Adapted from the novel I Am Legend by Richard Matheson, which previously served as the basis for The Last Man on Earth and The Omega Man, the film starts out pretty solidly. It has the benefit of having atmosphere built in, because there are few things as creepy as seeing a city like New York, which due to the frequency with which it is depicted in film and television feels familiar even to those who have never been there, reduced to a ghost town, bereft of human beings and overtaken by plant and wildlife. It also has the benefit of a star like Smith, who is charismatic enough to hold the screen on his own for the first hour, with only a dog and various mannequins that he's placed around the city to express his thoughts and feelings to. That first hour or so is really good, with Smith painting a portrait of Robert as a man barely holding it together psychologically, devastated by all that he has lost and clinging to the idea that he can "fix" what has happened. His belief that he can still take control of the situation and fix it, that he still has a purpose even though society has completely collapsed and disappeared, is both the only thing keeping him just a little bit sane, and something which keeps him from behaving logically (part of the reason he doesn't want to try to go to Vermont is that he was assigned to work from ground zero and he doesn't want to abandon his territory). Smith delivers a performance that is exactly what the first hour deserves, and way more than what the final 40 minute merits.

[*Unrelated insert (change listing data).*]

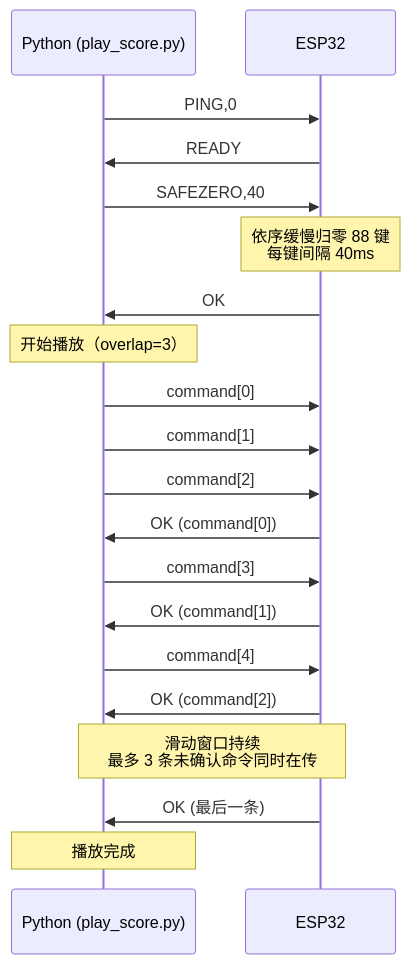
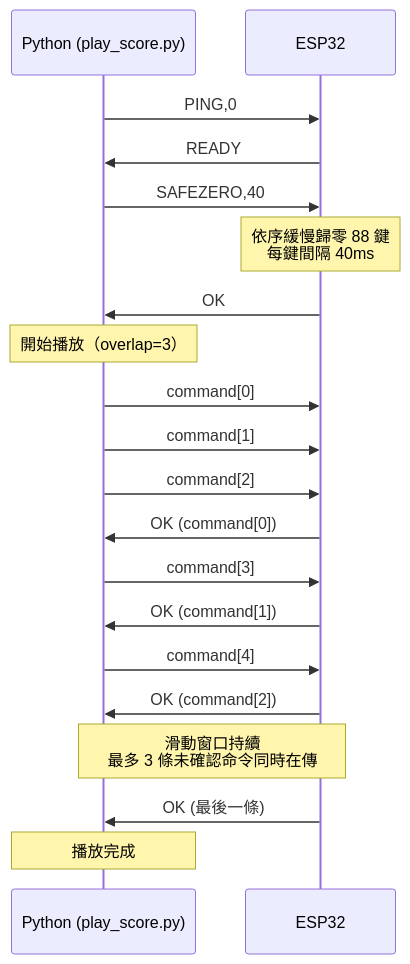
The ninth of 14 diagrams in README.md (wjmmmwjj/auto_piano), drawn with Mermaid before and after one commit. The commit also changed other lines of this file, not shown here.

Commit message:
README: 改為繁體中文版本，含安裝教學與完整流程圖

````diff
--- a/README.md
+++ b/README.md
@@ -703,25 +703,25 @@
 ```mermaid
 sequenceDiagram
     participant P as Python (play_score.py)
     participant E as ESP32
 
     P->>E: PING,0
     E->>P: READY
 
     P->>E: SAFEZERO,40
-    Note over E: 依序缓慢归零 88 键<br/>每键间隔 40ms
+    Note over E: 依序緩慢歸零 88 鍵<br/>每鍵間隔 40ms
     E->>P: OK
 
-    Note over P: 开始播放（overlap=3）
+    Note over P: 開始播放（overlap=3）
     P->>E: command[0]
     P->>E: command[1]
     P->>E: command[2]
     E->>P: OK (command[0])
     P->>E: command[3]
     E->>P: OK (command[1])
     P->>E: command[4]
     E->>P: OK (command[2])
-    Note over P,E: 滑动窗口持续<br/>最多 3 条未确认命令同时在传
-    E->>P: OK (最后一条)
+    Note over P,E: 滑動窗口持續<br/>最多 3 條未確認命令同時在傳
+    E->>P: OK (最後一條)
     Note over P: 播放完成
 ```
````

While I Am Legend isn't a perfect movie to start with, it begins to fall apart almost immediately after the Darkseekers make their first appearance. The first shot of them - which finds a group of them standing in a circle, their backs to the camera, breathing rhythmically together - is effective for how incredibly eerie it is, but after that the film becomes just like every "monster" movie out there. Once we get a better look at the Darkseekers, they lose their effectiveness because they no longer seem scary. They're a mass of not great CGI, a hoard of creatures that, despite the fact that they used to be a human beings of various genders, shapes, sizes, and colors, now look indistinguishable from each other, all bald, pale, and muscularly built. The problems with the film's final stretch aren't merely aesthetic, however, but extend to the narrative as well, which completely stops even trying to make sense and raises a whole host of questions (such as: how, exactly, is Robert saved during his suicide mission? How did his saviors even get to Manhattan with all the bridges and tunnels out of commission? How do the Darkseekers, who are neither subtle nor quiet, manage to follow the survivors back to Robert's home? Why does Robert fortify his home by setting explosives close enough to it that detonating them in order to kill Darkseekers will cause enough structural damage to the building to allow the surviving Darkseekers to pour inside?). The finale has a "slapped together" feeling which truly does a disservice to the solid work done up until that point. I suppose that's why I could never be bothered to take the time to see the film from the beginning until now, as I sort of assumed that the finale was representative of what the whole thing was like. I Am Legend really is a mixed bag of good start, terrible finish, though Smith at least remains consistently good throughout.

1 comment:

Dell said...

I like this one more than you, but it's certainly a flawed film as you've eloquently pointed out. I did a post comparing all three of the movies to the novel they're based on.